(Record set):
::::
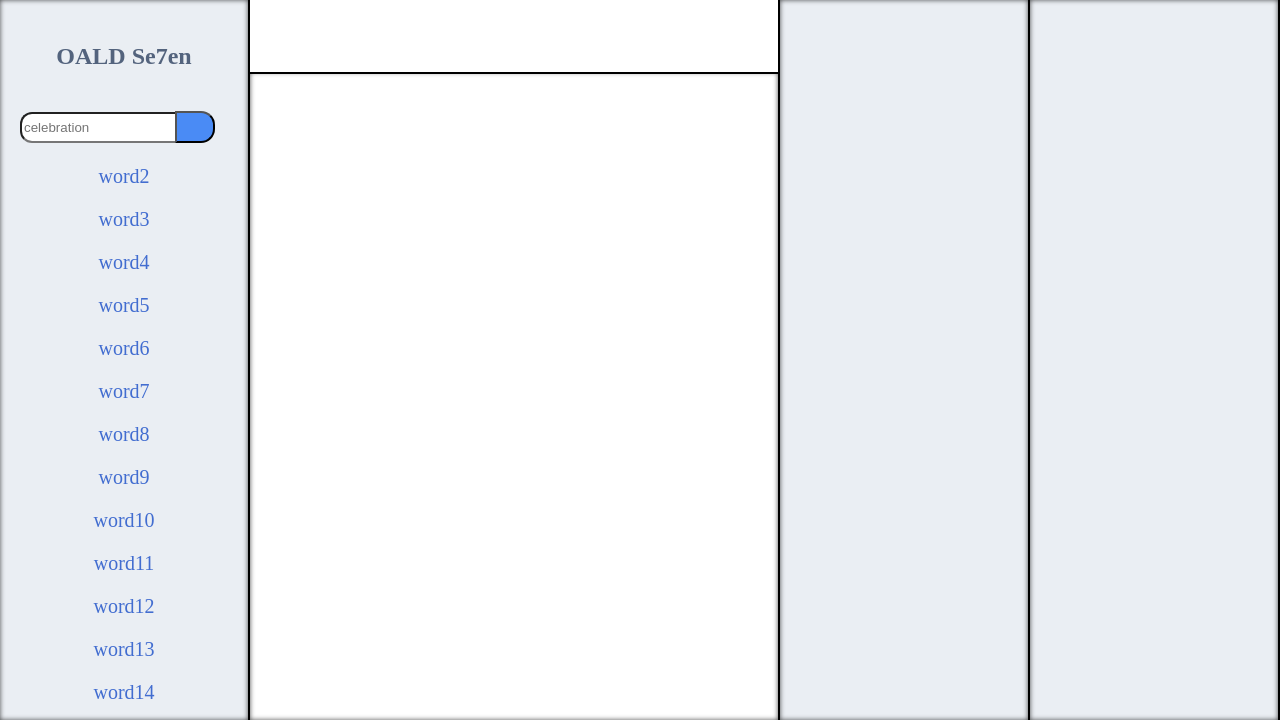
Repository: JJianZ/miao
Page: a.html
The author's editor kept a copy of each file at every save. The page is drawn from the files as they stood at one save, then again after the next save.
The browser window is 1280 px wide. The pictures show the whole page.

Above is the page before, as saved 2021-11-23 10:45:36.

After the next save:
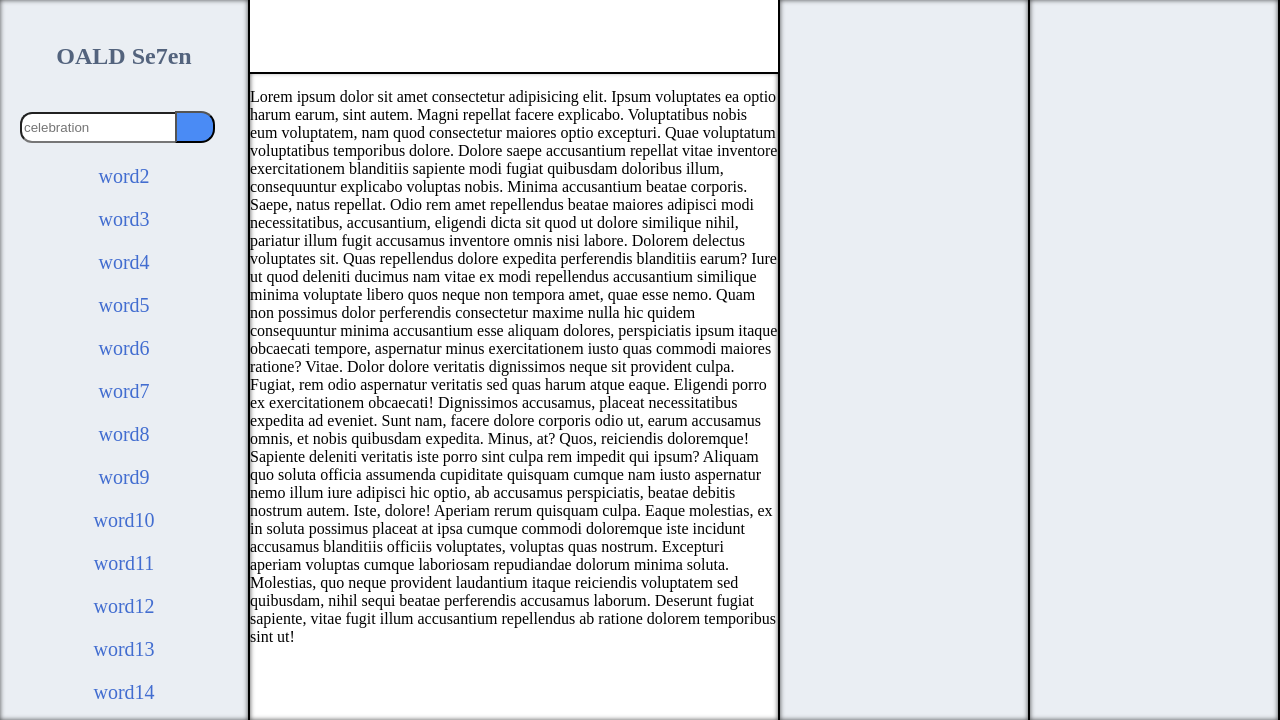
Saved 23 s later.
--- a/a.html
+++ b/a.html
@@ -140,7 +140,20 @@
       </ul>
     </aside>
     <header></header>
-    <main></main>
+    <main>
+      <p>
+        Lorem ipsum dolor sit amet consectetur adipisicing elit. Ipsum voluptates ea optio harum earum, sint autem. Magni repellat facere explicabo. Voluptatibus nobis eum voluptatem, nam quod consectetur maiores optio excepturi.
+        Quae voluptatum voluptatibus temporibus dolore. Dolore saepe accusantium repellat vitae inventore exercitationem blanditiis sapiente modi fugiat quibusdam doloribus illum, consequuntur explicabo voluptas nobis. Minima accusantium beatae corporis. Saepe, natus repellat.
+        Odio rem amet repellendus beatae maiores adipisci modi necessitatibus, accusantium, eligendi dicta sit quod ut dolore similique nihil, pariatur illum fugit accusamus inventore omnis nisi labore. Dolorem delectus voluptates sit.
+        Quas repellendus dolore expedita perferendis blanditiis earum? Iure ut quod deleniti ducimus nam vitae ex modi repellendus accusantium similique minima voluptate libero quos neque non tempora amet, quae esse nemo.
+        Quam non possimus dolor perferendis consectetur maxime nulla hic quidem consequuntur minima accusantium esse aliquam dolores, perspiciatis ipsum itaque obcaecati tempore, aspernatur minus exercitationem iusto quas commodi maiores ratione? Vitae.
+        Dolor dolore veritatis dignissimos neque sit provident culpa. Fugiat, rem odio aspernatur veritatis sed quas harum atque eaque. Eligendi porro ex exercitationem obcaecati! Dignissimos accusamus, placeat necessitatibus expedita ad eveniet.
+        Sunt nam, facere dolore corporis odio ut, earum accusamus omnis, et nobis quibusdam expedita. Minus, at? Quos, reiciendis doloremque! Sapiente deleniti veritatis iste porro sint culpa rem impedit qui ipsum?
+        Aliquam quo soluta officia assumenda cupiditate quisquam cumque nam iusto aspernatur nemo illum iure adipisci hic optio, ab accusamus perspiciatis, beatae debitis nostrum autem. Iste, dolore! Aperiam rerum quisquam culpa.
+        Eaque molestias, ex in soluta possimus placeat at ipsa cumque commodi doloremque iste incidunt accusamus blanditiis officiis voluptates, voluptas quas nostrum. Excepturi aperiam voluptas cumque laboriosam repudiandae dolorum minima soluta.
+        Molestias, quo neque provident laudantium itaque reiciendis voluptatem sed quibusdam, nihil sequi beatae perferendis accusamus laborum. Deserunt fugiat sapiente, vitae fugit illum accusantium repellendus ab ratione dolorem temporibus sint ut!
+      </p>
+    </main>
     <aside class="second"></aside>
     <aside class="third"></aside>
   </div>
::::
(What to produce): Each line above should be output exactly, apart from the pictures.

(Problem solution):
Repository: JJianZ/miao
Page: a.html
The author's editor kept a copy of each file at every save. The page is drawn from the files as they stood at one save, then again after the next save.
The browser window is 1280 px wide. The pictures show the whole page.

Above is the page before, as saved 2021-11-23 10:45:36.

After the next save:
Saved 23 s later.
--- a/a.html
+++ b/a.html
@@ -140,7 +140,20 @@
       </ul>
     </aside>
     <header></header>
-    <main></main>
+    <main>
+      <p>
+        Lorem ipsum dolor sit amet consectetur adipisicing elit. Ipsum voluptates ea optio harum earum, sint autem. Magni repellat facere explicabo. Voluptatibus nobis eum voluptatem, nam quod consectetur maiores optio excepturi.
+        Quae voluptatum voluptatibus temporibus dolore. Dolore saepe accusantium repellat vitae inventore exercitationem blanditiis sapiente modi fugiat quibusdam doloribus illum, consequuntur explicabo voluptas nobis. Minima accusantium beatae corporis. Saepe, natus repellat.
+        Odio rem amet repellendus beatae maiores adipisci modi necessitatibus, accusantium, eligendi dicta sit quod ut dolore similique nihil, pariatur illum fugit accusamus inventore omnis nisi labore. Dolorem delectus voluptates sit.
+        Quas repellendus dolore expedita perferendis blanditiis earum? Iure ut quod deleniti ducimus nam vitae ex modi repellendus accusantium similique minima voluptate libero quos neque non tempora amet, quae esse nemo.
+        Quam non possimus dolor perferendis consectetur maxime nulla hic quidem consequuntur minima accusantium esse aliquam dolores, perspiciatis ipsum itaque obcaecati tempore, aspernatur minus exercitationem iusto quas commodi maiores ratione? Vitae.
+        Dolor dolore veritatis dignissimos neque sit provident culpa. Fugiat, rem odio aspernatur veritatis sed quas harum atque eaque. Eligendi porro ex exercitationem obcaecati! Dignissimos accusamus, placeat necessitatibus expedita ad eveniet.
+        Sunt nam, facere dolore corporis odio ut, earum accusamus omnis, et nobis quibusdam expedita. Minus, at? Quos, reiciendis doloremque! Sapiente deleniti veritatis iste porro sint culpa rem impedit qui ipsum?
+        Aliquam quo soluta officia assumenda cupiditate quisquam cumque nam iusto aspernatur nemo illum iure adipisci hic optio, ab accusamus perspiciatis, beatae debitis nostrum autem. Iste, dolore! Aperiam rerum quisquam culpa.
+        Eaque molestias, ex in soluta possimus placeat at ipsa cumque commodi doloremque iste incidunt accusamus blanditiis officiis voluptates, voluptas quas nostrum. Excepturi aperiam voluptas cumque laboriosam repudiandae dolorum minima soluta.
+        Molestias, quo neque provident laudantium itaque reiciendis voluptatem sed quibusdam, nihil sequi beatae perferendis accusamus laborum. Deserunt fugiat sapiente, vitae fugit illum accusantium repellendus ab ratione dolorem temporibus sint ut!
+      </p>
+    </main>
     <aside class="second"></aside>
     <aside class="third"></aside>
   </div>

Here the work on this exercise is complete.